Would you copy every line of the listing below that includes the word "target"?

• • • • • • •

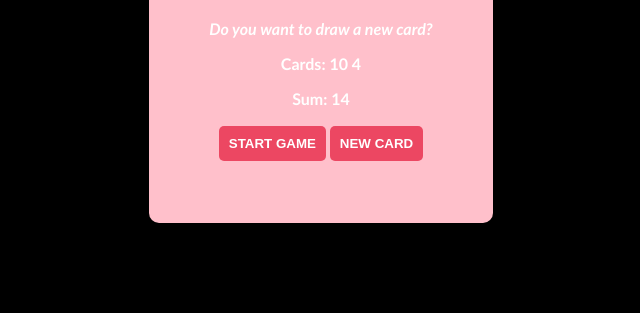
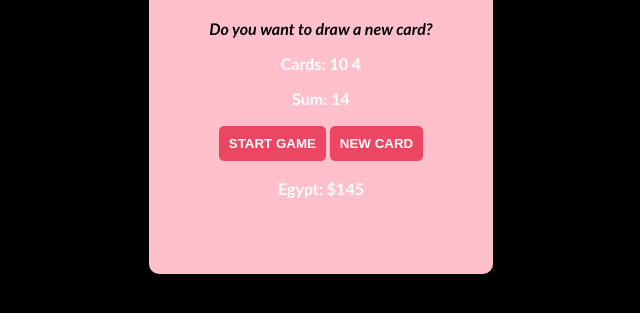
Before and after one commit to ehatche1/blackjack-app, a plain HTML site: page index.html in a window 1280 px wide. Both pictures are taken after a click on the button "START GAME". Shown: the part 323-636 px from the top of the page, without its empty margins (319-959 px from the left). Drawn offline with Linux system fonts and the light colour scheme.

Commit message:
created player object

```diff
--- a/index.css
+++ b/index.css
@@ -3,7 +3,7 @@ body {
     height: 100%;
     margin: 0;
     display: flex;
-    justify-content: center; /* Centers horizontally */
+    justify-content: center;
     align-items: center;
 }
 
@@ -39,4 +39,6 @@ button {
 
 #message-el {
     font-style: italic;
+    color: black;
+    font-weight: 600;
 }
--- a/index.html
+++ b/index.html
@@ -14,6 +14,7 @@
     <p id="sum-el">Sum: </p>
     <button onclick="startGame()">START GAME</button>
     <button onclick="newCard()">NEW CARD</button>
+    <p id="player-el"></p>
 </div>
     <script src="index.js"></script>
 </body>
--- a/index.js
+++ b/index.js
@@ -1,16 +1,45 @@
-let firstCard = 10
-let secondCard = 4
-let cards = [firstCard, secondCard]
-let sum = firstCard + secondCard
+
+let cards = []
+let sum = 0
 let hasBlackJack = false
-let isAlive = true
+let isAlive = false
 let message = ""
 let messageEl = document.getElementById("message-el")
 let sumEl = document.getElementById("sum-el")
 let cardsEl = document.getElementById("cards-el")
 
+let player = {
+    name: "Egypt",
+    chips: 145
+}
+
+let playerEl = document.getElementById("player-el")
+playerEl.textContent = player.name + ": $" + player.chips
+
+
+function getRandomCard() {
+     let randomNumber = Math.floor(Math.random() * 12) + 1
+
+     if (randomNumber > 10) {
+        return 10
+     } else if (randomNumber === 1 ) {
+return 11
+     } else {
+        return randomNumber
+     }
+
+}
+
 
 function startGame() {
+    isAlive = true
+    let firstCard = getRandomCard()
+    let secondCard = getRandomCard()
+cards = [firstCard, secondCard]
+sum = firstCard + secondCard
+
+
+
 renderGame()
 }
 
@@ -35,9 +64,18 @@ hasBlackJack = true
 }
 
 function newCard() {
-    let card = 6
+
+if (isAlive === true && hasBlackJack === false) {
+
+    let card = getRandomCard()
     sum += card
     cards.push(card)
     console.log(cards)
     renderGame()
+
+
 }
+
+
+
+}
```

• • • • • • •

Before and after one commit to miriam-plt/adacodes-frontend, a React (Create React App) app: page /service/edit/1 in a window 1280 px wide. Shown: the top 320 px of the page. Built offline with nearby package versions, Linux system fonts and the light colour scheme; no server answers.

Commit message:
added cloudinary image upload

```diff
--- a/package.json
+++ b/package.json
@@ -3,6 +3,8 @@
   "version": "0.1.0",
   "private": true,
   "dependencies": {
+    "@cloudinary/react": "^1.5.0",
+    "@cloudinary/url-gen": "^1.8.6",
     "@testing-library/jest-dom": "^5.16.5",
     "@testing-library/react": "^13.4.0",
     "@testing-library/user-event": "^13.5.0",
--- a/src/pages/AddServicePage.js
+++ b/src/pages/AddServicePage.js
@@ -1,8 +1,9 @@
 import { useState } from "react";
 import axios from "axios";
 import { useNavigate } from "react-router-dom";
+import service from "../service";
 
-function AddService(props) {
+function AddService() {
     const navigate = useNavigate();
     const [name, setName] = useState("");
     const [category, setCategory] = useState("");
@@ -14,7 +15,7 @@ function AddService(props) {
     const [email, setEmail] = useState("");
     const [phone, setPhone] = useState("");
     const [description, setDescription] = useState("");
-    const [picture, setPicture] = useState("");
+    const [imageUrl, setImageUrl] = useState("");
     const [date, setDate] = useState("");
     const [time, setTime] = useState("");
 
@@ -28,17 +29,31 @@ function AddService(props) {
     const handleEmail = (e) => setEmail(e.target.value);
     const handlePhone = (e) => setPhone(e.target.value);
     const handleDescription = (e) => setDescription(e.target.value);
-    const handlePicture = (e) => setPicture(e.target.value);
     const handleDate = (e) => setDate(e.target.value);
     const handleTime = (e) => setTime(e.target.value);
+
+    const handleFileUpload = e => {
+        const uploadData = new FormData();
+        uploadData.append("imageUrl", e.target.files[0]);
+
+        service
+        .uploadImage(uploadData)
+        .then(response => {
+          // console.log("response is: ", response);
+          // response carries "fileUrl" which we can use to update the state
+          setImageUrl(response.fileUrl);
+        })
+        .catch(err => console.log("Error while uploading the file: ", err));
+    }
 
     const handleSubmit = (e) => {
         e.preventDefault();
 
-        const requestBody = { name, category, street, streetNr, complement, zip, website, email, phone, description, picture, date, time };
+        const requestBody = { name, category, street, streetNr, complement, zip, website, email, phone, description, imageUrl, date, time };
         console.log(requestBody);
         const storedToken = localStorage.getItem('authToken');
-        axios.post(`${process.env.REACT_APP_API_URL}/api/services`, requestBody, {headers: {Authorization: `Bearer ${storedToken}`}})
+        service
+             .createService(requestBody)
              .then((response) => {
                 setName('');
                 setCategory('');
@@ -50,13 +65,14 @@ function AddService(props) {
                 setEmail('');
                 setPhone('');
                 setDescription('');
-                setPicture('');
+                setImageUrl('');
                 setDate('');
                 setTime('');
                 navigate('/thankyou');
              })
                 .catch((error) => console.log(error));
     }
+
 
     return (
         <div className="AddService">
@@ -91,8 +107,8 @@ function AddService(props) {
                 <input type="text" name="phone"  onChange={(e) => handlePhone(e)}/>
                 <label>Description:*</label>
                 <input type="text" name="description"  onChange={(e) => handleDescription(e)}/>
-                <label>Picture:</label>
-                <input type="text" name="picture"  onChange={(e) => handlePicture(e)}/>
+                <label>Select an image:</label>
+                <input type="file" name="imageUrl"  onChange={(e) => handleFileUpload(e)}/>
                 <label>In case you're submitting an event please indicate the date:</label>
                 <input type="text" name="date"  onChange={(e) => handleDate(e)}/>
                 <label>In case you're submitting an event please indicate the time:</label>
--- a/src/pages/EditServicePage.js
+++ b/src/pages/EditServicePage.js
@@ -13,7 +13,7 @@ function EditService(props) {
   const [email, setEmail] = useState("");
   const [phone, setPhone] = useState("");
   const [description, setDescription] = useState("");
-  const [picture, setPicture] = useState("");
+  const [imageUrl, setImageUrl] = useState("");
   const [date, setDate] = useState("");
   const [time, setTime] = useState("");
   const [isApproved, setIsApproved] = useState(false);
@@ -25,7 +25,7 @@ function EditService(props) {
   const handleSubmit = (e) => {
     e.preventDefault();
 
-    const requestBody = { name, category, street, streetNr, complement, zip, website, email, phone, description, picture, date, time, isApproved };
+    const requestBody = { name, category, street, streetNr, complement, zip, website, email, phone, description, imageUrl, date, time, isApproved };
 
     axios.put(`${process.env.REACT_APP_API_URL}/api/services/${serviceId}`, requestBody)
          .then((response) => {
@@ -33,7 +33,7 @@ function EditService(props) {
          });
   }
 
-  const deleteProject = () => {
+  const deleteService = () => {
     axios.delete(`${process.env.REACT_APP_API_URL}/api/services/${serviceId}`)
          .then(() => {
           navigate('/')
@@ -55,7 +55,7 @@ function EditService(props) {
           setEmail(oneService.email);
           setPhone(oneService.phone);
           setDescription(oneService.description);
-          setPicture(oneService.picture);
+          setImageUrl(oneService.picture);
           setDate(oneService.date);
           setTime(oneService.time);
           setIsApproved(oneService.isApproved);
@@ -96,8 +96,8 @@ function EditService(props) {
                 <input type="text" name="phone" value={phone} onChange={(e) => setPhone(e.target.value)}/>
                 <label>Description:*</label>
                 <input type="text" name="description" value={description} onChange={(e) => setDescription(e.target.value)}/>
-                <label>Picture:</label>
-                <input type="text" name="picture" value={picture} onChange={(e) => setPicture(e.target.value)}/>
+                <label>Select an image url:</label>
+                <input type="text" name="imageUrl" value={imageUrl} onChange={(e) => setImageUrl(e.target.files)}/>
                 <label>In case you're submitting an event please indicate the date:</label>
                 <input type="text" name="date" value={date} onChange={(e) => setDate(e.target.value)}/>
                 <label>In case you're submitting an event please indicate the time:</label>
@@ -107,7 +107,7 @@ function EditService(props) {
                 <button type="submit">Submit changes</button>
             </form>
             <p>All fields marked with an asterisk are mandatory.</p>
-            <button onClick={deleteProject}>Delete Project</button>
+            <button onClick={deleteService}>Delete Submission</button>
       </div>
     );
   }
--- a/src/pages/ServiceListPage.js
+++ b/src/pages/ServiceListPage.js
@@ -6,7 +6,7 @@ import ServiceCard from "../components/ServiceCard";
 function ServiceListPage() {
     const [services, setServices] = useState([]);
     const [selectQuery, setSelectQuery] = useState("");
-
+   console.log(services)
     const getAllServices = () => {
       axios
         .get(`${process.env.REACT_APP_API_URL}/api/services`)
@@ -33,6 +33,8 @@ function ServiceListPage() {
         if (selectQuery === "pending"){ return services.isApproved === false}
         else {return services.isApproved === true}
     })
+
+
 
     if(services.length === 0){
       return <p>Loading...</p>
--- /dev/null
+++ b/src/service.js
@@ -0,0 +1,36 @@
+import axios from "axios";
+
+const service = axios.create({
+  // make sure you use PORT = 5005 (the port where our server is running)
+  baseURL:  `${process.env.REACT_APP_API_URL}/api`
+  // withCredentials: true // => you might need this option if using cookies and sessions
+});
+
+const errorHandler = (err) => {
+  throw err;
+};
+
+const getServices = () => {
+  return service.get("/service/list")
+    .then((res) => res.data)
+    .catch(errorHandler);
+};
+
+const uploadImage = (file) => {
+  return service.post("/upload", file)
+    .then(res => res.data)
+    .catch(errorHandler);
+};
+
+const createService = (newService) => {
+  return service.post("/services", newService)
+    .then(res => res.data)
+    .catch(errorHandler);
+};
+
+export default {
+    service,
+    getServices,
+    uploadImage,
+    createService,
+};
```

• • • • • • •

- Response -
     const handleEmail = (e) => setEmail(e.target.value);
     const handlePhone = (e) => setPhone(e.target.value);
     const handleDescription = (e) => setDescription(e.target.value);
-    const handlePicture = (e) => setPicture(e.target.value);
     const handleDate = (e) => setDate(e.target.value);
     const handleTime = (e) => setTime(e.target.value);
+        uploadData.append("imageUrl", e.target.files[0]);
                 <input type="text" name="phone" value={phone} onChange={(e) => setPhone(e.target.value)}/>
                 <input type="text" name="description" value={description} onChange={(e) => setDescription(e.target.value)}/>
-                <input type="text" name="picture" value={picture} onChange={(e) => setPicture(e.target.value)}/>
+                <input type="text" name="imageUrl" value={imageUrl} onChange={(e) => setImageUrl(e.target.files)}/>
                 <input type="text" name="date" value={date} onChange={(e) => setDate(e.target.value)}/>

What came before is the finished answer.